Goal of the exercise →
The reply should return the data in full, exactly as written.
Content starts
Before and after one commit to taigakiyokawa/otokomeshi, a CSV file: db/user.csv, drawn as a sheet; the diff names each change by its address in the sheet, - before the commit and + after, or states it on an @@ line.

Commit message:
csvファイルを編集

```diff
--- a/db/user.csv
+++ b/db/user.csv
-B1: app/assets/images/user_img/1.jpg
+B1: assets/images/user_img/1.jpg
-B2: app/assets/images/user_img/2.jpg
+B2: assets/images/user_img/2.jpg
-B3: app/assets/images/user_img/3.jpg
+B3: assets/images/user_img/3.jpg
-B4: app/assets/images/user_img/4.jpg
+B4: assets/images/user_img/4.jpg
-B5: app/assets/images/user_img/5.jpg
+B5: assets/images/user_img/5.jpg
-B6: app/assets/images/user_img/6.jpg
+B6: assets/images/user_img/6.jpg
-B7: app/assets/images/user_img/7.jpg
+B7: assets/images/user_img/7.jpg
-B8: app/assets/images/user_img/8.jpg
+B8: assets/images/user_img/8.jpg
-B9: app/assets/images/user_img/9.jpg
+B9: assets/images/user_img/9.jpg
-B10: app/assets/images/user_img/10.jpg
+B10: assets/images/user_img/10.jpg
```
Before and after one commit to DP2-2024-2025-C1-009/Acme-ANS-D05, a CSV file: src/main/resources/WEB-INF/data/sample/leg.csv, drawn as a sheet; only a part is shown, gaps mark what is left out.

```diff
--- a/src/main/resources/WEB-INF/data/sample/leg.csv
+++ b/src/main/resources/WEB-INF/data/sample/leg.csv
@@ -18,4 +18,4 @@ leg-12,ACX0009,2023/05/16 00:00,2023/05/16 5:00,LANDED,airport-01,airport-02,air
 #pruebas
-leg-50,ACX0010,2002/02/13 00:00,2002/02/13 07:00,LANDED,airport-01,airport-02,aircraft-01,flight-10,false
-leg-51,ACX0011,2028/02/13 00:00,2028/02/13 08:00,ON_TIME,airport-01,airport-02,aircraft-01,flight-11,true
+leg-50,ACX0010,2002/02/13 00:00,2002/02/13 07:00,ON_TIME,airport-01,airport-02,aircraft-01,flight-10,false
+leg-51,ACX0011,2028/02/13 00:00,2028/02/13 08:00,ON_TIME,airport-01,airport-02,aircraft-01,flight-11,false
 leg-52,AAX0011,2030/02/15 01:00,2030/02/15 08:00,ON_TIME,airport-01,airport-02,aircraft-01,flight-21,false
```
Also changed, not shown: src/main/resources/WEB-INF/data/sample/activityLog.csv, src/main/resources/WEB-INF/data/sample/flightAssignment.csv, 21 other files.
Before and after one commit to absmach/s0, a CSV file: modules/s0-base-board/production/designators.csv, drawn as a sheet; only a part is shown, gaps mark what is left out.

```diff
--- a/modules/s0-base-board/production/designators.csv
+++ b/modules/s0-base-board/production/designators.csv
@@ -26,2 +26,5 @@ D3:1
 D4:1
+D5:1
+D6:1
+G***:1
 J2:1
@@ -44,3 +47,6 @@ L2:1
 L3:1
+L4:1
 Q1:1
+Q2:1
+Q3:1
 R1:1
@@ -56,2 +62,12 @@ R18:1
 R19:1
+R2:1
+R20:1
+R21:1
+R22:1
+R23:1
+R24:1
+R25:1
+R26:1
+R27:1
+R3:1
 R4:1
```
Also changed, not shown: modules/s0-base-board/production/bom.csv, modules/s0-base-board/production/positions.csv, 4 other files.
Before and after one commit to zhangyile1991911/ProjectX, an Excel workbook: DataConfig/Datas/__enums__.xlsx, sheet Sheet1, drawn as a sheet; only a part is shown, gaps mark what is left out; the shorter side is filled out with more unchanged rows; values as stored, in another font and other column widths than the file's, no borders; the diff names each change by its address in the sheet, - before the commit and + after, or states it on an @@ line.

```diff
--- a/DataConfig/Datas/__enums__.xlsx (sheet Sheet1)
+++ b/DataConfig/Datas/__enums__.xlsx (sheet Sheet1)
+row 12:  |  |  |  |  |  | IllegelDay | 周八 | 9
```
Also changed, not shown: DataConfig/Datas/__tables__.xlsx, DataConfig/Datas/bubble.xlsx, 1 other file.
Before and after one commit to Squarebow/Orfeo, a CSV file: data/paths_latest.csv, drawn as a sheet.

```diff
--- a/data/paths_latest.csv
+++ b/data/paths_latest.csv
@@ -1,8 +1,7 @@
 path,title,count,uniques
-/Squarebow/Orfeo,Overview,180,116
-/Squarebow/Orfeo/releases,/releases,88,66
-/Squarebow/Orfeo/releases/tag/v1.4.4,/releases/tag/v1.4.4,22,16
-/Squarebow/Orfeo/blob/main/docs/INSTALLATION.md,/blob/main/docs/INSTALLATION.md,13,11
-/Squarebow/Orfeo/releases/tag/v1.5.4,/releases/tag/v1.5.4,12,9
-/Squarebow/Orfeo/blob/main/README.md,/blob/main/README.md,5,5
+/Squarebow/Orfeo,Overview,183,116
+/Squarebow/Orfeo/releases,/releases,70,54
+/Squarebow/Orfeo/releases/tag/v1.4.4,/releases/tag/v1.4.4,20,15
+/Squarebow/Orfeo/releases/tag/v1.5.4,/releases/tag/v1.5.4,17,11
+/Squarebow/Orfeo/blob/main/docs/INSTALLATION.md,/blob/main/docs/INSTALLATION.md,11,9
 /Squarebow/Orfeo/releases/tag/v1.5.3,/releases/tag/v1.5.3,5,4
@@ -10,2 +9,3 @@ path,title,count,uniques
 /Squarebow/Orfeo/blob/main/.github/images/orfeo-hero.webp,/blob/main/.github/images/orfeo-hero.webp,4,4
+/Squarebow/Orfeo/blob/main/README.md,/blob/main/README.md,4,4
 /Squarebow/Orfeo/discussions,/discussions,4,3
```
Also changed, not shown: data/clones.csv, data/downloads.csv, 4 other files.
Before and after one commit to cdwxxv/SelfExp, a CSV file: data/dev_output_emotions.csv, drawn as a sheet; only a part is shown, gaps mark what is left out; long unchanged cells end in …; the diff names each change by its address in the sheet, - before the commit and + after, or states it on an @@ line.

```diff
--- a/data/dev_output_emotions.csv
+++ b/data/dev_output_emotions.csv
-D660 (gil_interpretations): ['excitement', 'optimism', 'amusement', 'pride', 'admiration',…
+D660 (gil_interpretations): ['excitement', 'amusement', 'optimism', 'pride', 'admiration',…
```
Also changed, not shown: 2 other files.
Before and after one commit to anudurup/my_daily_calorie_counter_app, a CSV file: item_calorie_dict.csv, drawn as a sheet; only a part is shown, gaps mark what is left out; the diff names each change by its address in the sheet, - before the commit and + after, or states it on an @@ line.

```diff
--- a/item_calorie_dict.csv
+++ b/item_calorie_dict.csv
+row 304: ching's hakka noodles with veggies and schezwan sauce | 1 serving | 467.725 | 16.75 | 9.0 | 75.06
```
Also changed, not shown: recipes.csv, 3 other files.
Content ends
Exercise solution →
Before and after one commit to taigakiyokawa/otokomeshi, a CSV file: db/user.csv, drawn as a sheet; the diff names each change by its address in the sheet, - before the commit and + after, or states it on an @@ line.

Commit message:
csvファイルを編集

```diff
--- a/db/user.csv
+++ b/db/user.csv
-B1: app/assets/images/user_img/1.jpg
+B1: assets/images/user_img/1.jpg
-B2: app/assets/images/user_img/2.jpg
+B2: assets/images/user_img/2.jpg
-B3: app/assets/images/user_img/3.jpg
+B3: assets/images/user_img/3.jpg
-B4: app/assets/images/user_img/4.jpg
+B4: assets/images/user_img/4.jpg
-B5: app/assets/images/user_img/5.jpg
+B5: assets/images/user_img/5.jpg
-B6: app/assets/images/user_img/6.jpg
+B6: assets/images/user_img/6.jpg
-B7: app/assets/images/user_img/7.jpg
+B7: assets/images/user_img/7.jpg
-B8: app/assets/images/user_img/8.jpg
+B8: assets/images/user_img/8.jpg
-B9: app/assets/images/user_img/9.jpg
+B9: assets/images/user_img/9.jpg
-B10: app/assets/images/user_img/10.jpg
+B10: assets/images/user_img/10.jpg
```
Before and after one commit to DP2-2024-2025-C1-009/Acme-ANS-D05, a CSV file: src/main/resources/WEB-INF/data/sample/leg.csv, drawn as a sheet; only a part is shown, gaps mark what is left out.

```diff
--- a/src/main/resources/WEB-INF/data/sample/leg.csv
+++ b/src/main/resources/WEB-INF/data/sample/leg.csv
@@ -18,4 +18,4 @@ leg-12,ACX0009,2023/05/16 00:00,2023/05/16 5:00,LANDED,airport-01,airport-02,air
 #pruebas
-leg-50,ACX0010,2002/02/13 00:00,2002/02/13 07:00,LANDED,airport-01,airport-02,aircraft-01,flight-10,false
-leg-51,ACX0011,2028/02/13 00:00,2028/02/13 08:00,ON_TIME,airport-01,airport-02,aircraft-01,flight-11,true
+leg-50,ACX0010,2002/02/13 00:00,2002/02/13 07:00,ON_TIME,airport-01,airport-02,aircraft-01,flight-10,false
+leg-51,ACX0011,2028/02/13 00:00,2028/02/13 08:00,ON_TIME,airport-01,airport-02,aircraft-01,flight-11,false
 leg-52,AAX0011,2030/02/15 01:00,2030/02/15 08:00,ON_TIME,airport-01,airport-02,aircraft-01,flight-21,false
```
Also changed, not shown: src/main/resources/WEB-INF/data/sample/activityLog.csv, src/main/resources/WEB-INF/data/sample/flightAssignment.csv, 21 other files.
Before and after one commit to absmach/s0, a CSV file: modules/s0-base-board/production/designators.csv, drawn as a sheet; only a part is shown, gaps mark what is left out.

```diff
--- a/modules/s0-base-board/production/designators.csv
+++ b/modules/s0-base-board/production/designators.csv
@@ -26,2 +26,5 @@ D3:1
 D4:1
+D5:1
+D6:1
+G***:1
 J2:1
@@ -44,3 +47,6 @@ L2:1
 L3:1
+L4:1
 Q1:1
+Q2:1
+Q3:1
 R1:1
@@ -56,2 +62,12 @@ R18:1
 R19:1
+R2:1
+R20:1
+R21:1
+R22:1
+R23:1
+R24:1
+R25:1
+R26:1
+R27:1
+R3:1
 R4:1
```
Also changed, not shown: modules/s0-base-board/production/bom.csv, modules/s0-base-board/production/positions.csv, 4 other files.
Before and after one commit to zhangyile1991911/ProjectX, an Excel workbook: DataConfig/Datas/__enums__.xlsx, sheet Sheet1, drawn as a sheet; only a part is shown, gaps mark what is left out; the shorter side is filled out with more unchanged rows; values as stored, in another font and other column widths than the file's, no borders; the diff names each change by its address in the sheet, - before the commit and + after, or states it on an @@ line.

```diff
--- a/DataConfig/Datas/__enums__.xlsx (sheet Sheet1)
+++ b/DataConfig/Datas/__enums__.xlsx (sheet Sheet1)
+row 12:  |  |  |  |  |  | IllegelDay | 周八 | 9
```
Also changed, not shown: DataConfig/Datas/__tables__.xlsx, DataConfig/Datas/bubble.xlsx, 1 other file.
Before and after one commit to Squarebow/Orfeo, a CSV file: data/paths_latest.csv, drawn as a sheet.

```diff
--- a/data/paths_latest.csv
+++ b/data/paths_latest.csv
@@ -1,8 +1,7 @@
 path,title,count,uniques
-/Squarebow/Orfeo,Overview,180,116
-/Squarebow/Orfeo/releases,/releases,88,66
-/Squarebow/Orfeo/releases/tag/v1.4.4,/releases/tag/v1.4.4,22,16
-/Squarebow/Orfeo/blob/main/docs/INSTALLATION.md,/blob/main/docs/INSTALLATION.md,13,11
-/Squarebow/Orfeo/releases/tag/v1.5.4,/releases/tag/v1.5.4,12,9
-/Squarebow/Orfeo/blob/main/README.md,/blob/main/README.md,5,5
+/Squarebow/Orfeo,Overview,183,116
+/Squarebow/Orfeo/releases,/releases,70,54
+/Squarebow/Orfeo/releases/tag/v1.4.4,/releases/tag/v1.4.4,20,15
+/Squarebow/Orfeo/releases/tag/v1.5.4,/releases/tag/v1.5.4,17,11
+/Squarebow/Orfeo/blob/main/docs/INSTALLATION.md,/blob/main/docs/INSTALLATION.md,11,9
 /Squarebow/Orfeo/releases/tag/v1.5.3,/releases/tag/v1.5.3,5,4
@@ -10,2 +9,3 @@ path,title,count,uniques
 /Squarebow/Orfeo/blob/main/.github/images/orfeo-hero.webp,/blob/main/.github/images/orfeo-hero.webp,4,4
+/Squarebow/Orfeo/blob/main/README.md,/blob/main/README.md,4,4
 /Squarebow/Orfeo/discussions,/discussions,4,3
```
Also changed, not shown: data/clones.csv, data/downloads.csv, 4 other files.
Before and after one commit to cdwxxv/SelfExp, a CSV file: data/dev_output_emotions.csv, drawn as a sheet; only a part is shown, gaps mark what is left out; long unchanged cells end in …; the diff names each change by its address in the sheet, - before the commit and + after, or states it on an @@ line.

```diff
--- a/data/dev_output_emotions.csv
+++ b/data/dev_output_emotions.csv
-D660 (gil_interpretations): ['excitement', 'optimism', 'amusement', 'pride', 'admiration',…
+D660 (gil_interpretations): ['excitement', 'amusement', 'optimism', 'pride', 'admiration',…
```
Also changed, not shown: 2 other files.
Before and after one commit to anudurup/my_daily_calorie_counter_app, a CSV file: item_calorie_dict.csv, drawn as a sheet; only a part is shown, gaps mark what is left out; the diff names each change by its address in the sheet, - before the commit and + after, or states it on an @@ line.

```diff
--- a/item_calorie_dict.csv
+++ b/item_calorie_dict.csv
+row 304: ching's hakka noodles with veggies and schezwan sauce | 1 serving | 467.725 | 16.75 | 9.0 | 75.06
```
Also changed, not shown: recipes.csv, 3 other files.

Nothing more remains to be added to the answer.